╭─ Task data

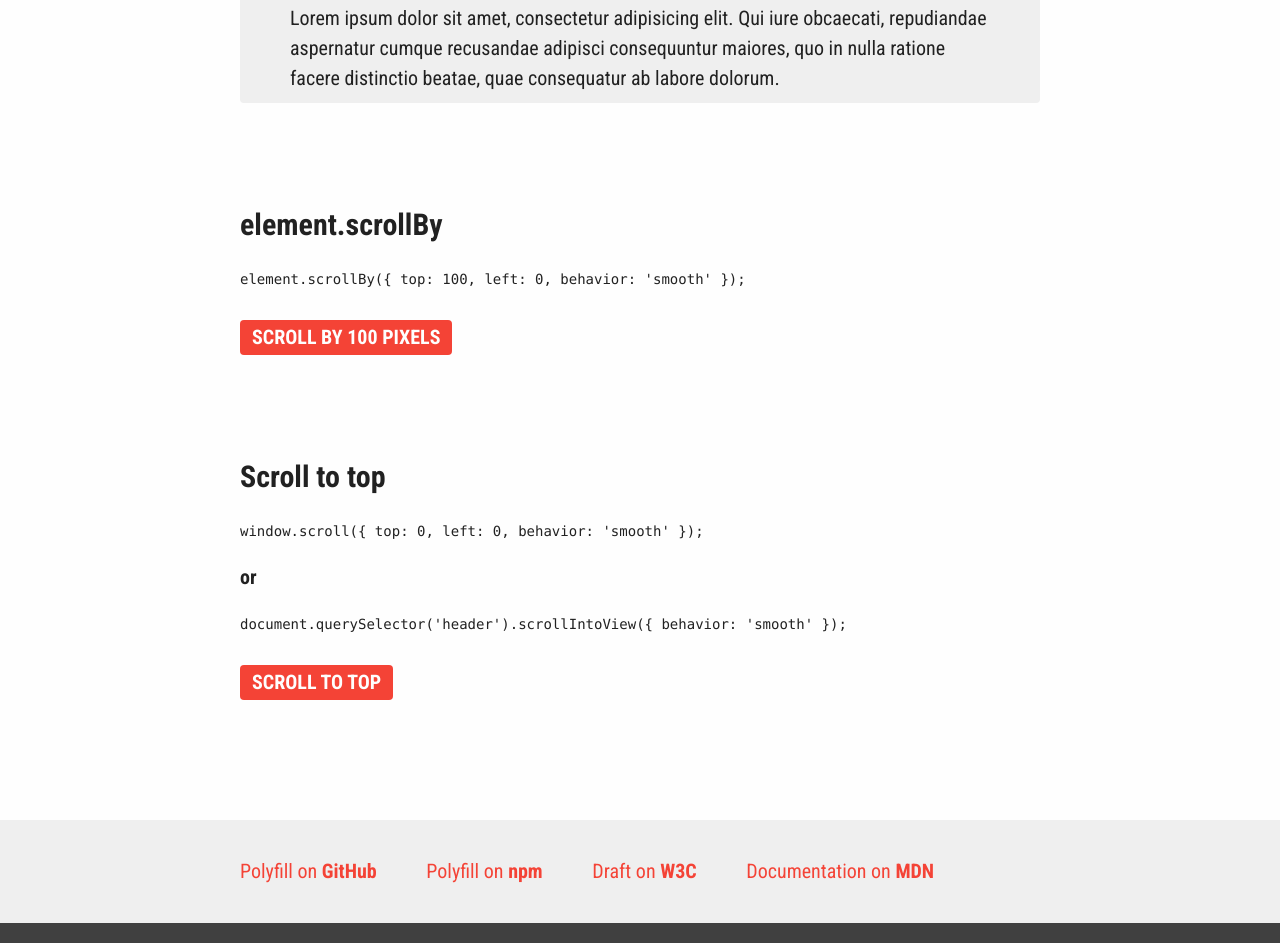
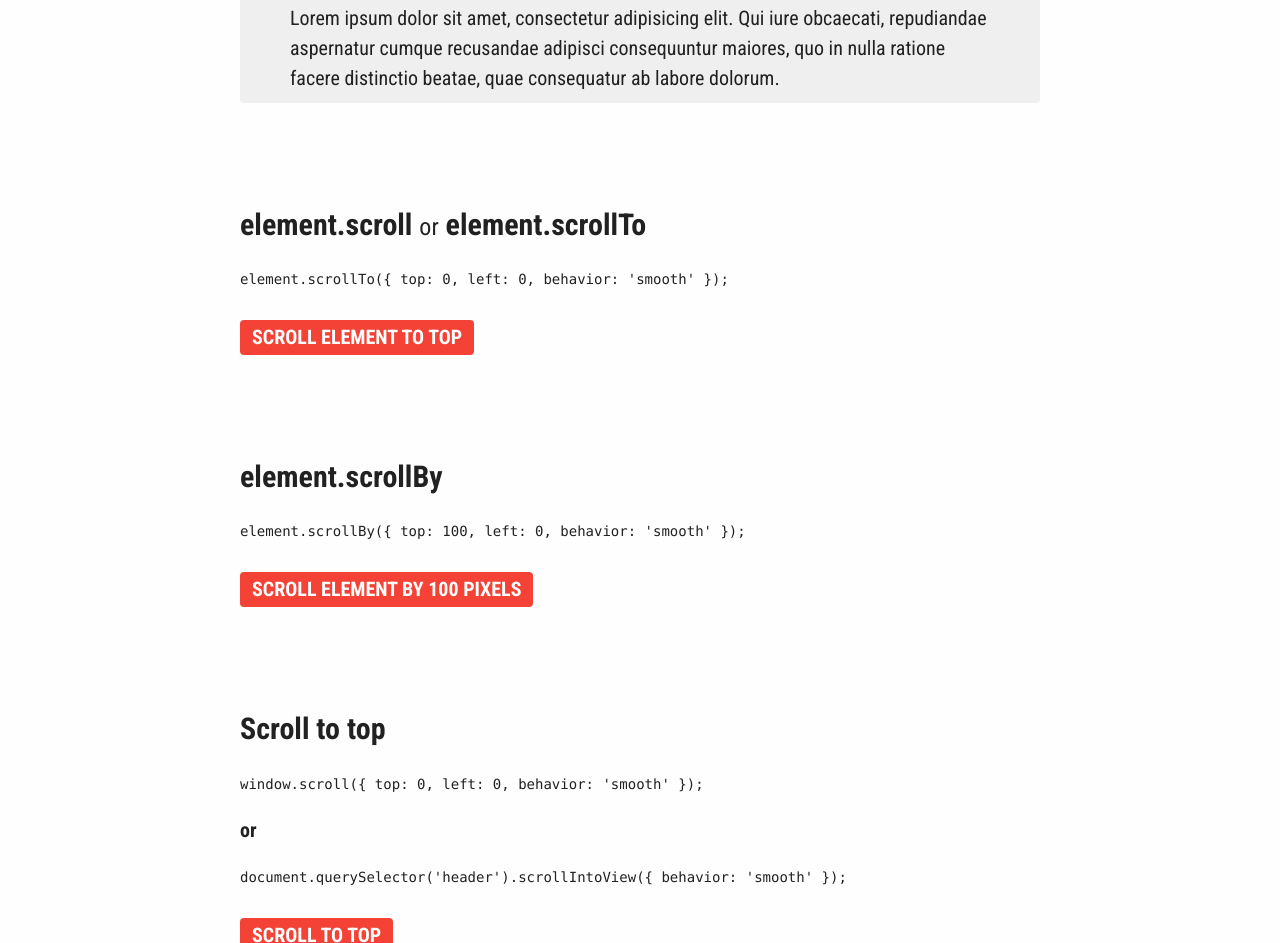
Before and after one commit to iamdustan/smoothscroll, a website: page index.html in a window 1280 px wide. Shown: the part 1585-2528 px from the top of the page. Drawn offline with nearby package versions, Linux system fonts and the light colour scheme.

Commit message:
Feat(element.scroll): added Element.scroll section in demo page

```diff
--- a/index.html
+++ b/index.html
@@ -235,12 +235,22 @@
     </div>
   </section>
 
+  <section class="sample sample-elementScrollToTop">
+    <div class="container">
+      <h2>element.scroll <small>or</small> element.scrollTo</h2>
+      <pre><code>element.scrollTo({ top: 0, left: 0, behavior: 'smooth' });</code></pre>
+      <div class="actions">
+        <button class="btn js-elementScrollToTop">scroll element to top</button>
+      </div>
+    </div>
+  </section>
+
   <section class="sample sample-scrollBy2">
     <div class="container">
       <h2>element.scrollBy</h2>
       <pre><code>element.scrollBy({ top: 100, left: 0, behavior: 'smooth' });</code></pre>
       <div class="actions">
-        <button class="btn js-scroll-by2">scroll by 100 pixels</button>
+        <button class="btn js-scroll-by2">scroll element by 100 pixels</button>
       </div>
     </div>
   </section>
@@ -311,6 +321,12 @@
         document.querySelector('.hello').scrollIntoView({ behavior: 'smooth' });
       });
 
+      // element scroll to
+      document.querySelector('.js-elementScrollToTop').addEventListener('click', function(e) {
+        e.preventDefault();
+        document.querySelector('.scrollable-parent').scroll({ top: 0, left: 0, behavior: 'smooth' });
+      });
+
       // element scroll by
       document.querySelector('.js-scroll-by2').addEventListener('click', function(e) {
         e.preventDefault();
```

╰─
╭─ Task data

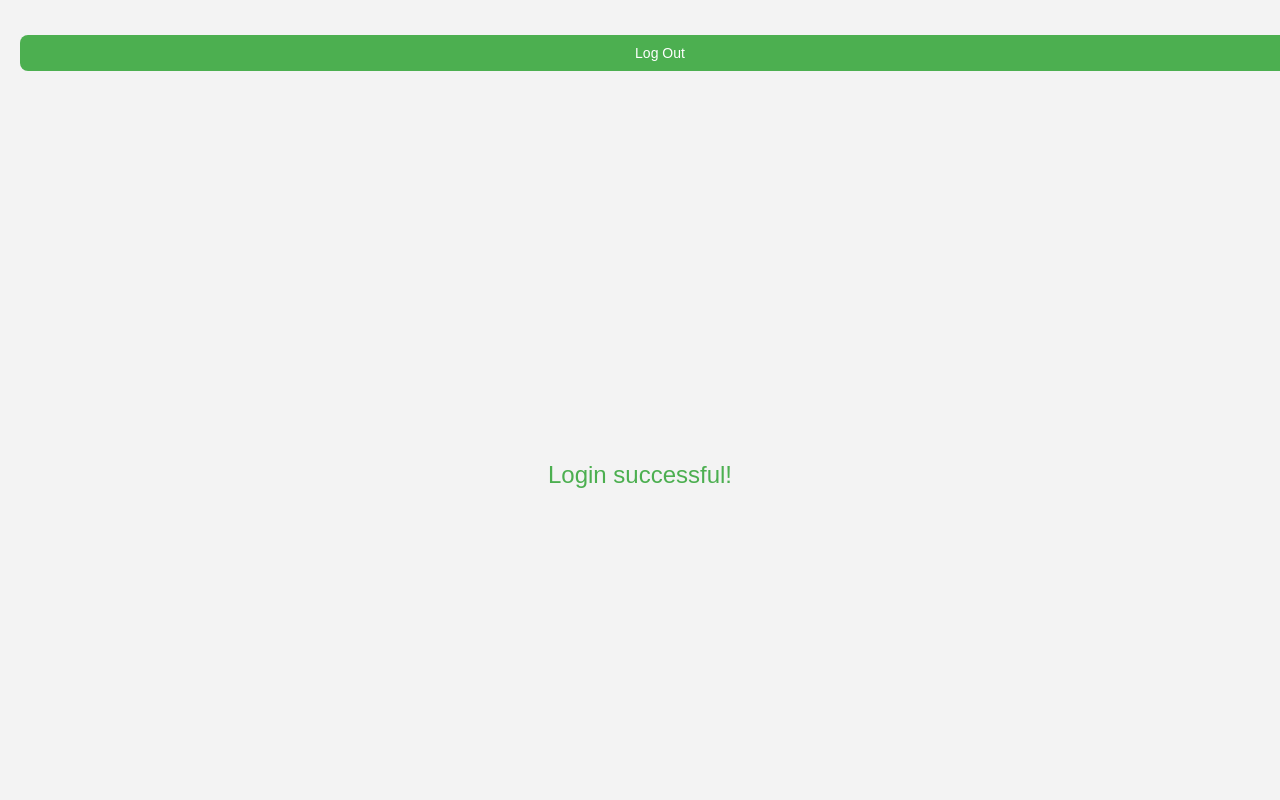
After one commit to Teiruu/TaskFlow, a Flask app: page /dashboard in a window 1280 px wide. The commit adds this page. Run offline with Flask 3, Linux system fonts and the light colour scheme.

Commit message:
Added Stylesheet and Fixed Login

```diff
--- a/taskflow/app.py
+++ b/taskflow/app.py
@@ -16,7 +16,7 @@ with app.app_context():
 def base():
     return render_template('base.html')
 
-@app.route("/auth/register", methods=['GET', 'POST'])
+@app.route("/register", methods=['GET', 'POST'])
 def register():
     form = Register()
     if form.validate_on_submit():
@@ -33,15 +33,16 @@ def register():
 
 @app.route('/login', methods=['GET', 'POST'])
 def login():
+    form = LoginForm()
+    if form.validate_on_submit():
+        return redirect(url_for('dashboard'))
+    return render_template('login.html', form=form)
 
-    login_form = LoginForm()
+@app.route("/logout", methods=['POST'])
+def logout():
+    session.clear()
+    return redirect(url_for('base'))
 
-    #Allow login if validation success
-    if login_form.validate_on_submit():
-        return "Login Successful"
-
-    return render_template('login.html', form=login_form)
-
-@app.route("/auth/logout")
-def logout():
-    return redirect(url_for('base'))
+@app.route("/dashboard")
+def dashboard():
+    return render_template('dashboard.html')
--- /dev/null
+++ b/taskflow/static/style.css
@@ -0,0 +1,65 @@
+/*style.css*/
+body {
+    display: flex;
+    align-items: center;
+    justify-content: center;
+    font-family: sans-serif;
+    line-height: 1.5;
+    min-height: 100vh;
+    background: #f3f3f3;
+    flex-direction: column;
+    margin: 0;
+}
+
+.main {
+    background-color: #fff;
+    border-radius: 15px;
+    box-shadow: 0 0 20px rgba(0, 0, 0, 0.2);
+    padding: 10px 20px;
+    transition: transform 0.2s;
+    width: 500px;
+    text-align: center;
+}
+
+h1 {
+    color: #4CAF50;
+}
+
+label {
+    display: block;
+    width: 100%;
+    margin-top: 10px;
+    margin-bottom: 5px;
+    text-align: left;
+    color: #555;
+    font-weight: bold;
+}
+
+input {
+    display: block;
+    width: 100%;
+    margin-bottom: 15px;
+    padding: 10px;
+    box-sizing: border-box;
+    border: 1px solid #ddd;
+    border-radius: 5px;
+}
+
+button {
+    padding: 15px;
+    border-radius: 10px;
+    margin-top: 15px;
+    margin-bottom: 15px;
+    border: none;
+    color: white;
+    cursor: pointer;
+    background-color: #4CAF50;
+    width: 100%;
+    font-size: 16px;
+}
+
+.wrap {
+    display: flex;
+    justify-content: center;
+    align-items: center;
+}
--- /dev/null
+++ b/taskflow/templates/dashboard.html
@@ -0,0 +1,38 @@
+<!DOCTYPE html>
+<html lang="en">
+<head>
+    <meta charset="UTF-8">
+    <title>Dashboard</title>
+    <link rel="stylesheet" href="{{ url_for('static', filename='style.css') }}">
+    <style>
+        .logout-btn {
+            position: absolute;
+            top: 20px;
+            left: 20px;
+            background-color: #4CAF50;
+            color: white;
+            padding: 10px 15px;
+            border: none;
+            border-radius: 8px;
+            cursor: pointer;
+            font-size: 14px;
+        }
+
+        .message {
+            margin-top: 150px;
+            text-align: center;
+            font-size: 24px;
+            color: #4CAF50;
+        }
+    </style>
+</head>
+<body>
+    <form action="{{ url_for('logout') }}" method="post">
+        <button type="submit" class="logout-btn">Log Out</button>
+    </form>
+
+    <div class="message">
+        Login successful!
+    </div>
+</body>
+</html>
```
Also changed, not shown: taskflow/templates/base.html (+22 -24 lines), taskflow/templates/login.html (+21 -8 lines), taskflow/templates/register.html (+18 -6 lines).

╰─
╭─ Task data

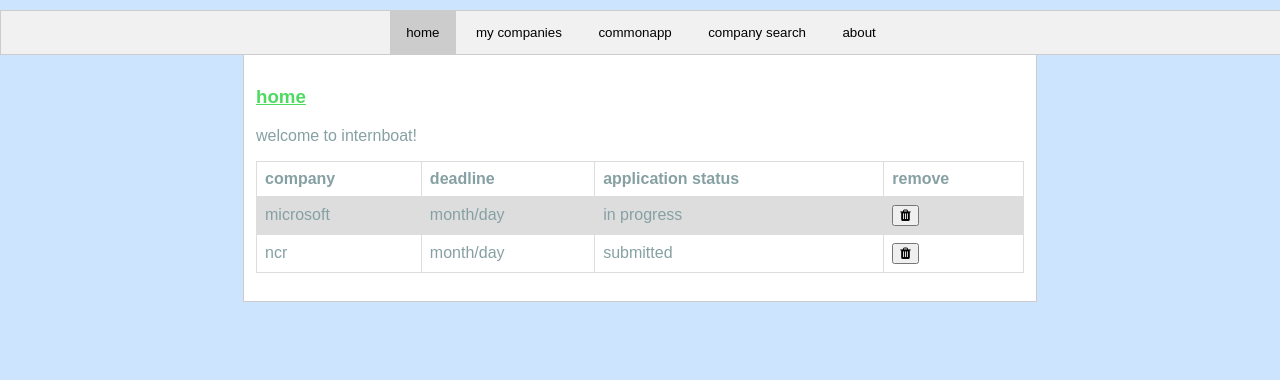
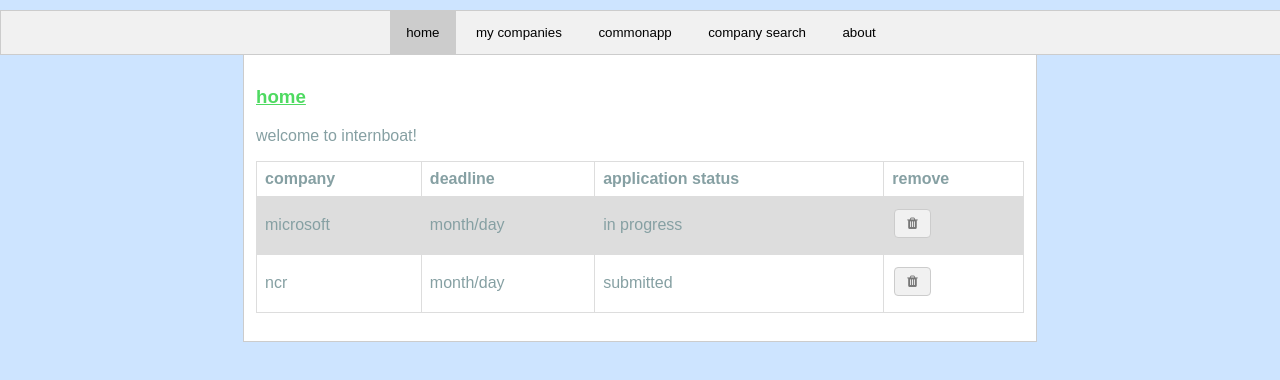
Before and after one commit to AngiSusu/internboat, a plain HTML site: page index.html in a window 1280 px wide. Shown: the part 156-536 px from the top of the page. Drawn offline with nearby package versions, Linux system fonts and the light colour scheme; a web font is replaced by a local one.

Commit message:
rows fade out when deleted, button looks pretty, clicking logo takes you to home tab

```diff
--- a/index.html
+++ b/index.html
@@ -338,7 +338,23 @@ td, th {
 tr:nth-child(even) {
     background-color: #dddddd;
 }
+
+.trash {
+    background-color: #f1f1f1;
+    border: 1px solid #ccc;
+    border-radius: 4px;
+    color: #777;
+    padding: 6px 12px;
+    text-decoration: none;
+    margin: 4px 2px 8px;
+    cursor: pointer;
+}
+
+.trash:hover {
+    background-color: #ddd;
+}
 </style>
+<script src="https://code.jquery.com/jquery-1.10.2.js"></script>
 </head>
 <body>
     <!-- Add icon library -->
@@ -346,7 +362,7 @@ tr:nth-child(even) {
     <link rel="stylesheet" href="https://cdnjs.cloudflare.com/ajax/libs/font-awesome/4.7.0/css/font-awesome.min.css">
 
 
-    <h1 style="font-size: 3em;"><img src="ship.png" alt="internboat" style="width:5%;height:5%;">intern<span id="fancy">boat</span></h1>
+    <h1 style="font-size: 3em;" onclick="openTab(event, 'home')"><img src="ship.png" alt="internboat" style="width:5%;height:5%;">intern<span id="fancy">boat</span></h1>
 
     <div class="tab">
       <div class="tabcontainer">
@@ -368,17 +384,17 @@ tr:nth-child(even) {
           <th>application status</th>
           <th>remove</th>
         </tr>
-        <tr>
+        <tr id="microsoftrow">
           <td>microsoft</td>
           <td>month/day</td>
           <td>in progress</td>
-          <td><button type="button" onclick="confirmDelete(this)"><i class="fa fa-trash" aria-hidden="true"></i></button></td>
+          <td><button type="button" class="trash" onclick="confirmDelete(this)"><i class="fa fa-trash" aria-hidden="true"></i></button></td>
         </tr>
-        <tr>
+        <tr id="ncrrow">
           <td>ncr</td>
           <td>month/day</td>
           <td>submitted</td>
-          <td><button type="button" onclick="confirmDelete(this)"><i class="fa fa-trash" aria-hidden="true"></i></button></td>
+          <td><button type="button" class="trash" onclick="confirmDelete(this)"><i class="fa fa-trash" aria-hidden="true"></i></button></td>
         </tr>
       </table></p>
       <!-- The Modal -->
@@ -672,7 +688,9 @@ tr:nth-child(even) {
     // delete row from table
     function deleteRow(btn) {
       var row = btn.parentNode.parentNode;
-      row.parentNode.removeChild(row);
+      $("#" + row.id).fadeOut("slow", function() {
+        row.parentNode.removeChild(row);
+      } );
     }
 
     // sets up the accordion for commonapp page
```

╰─

Work out how many lines in the data above hold the word "route". Reply with nothing but the count.

#### Solved problem:
6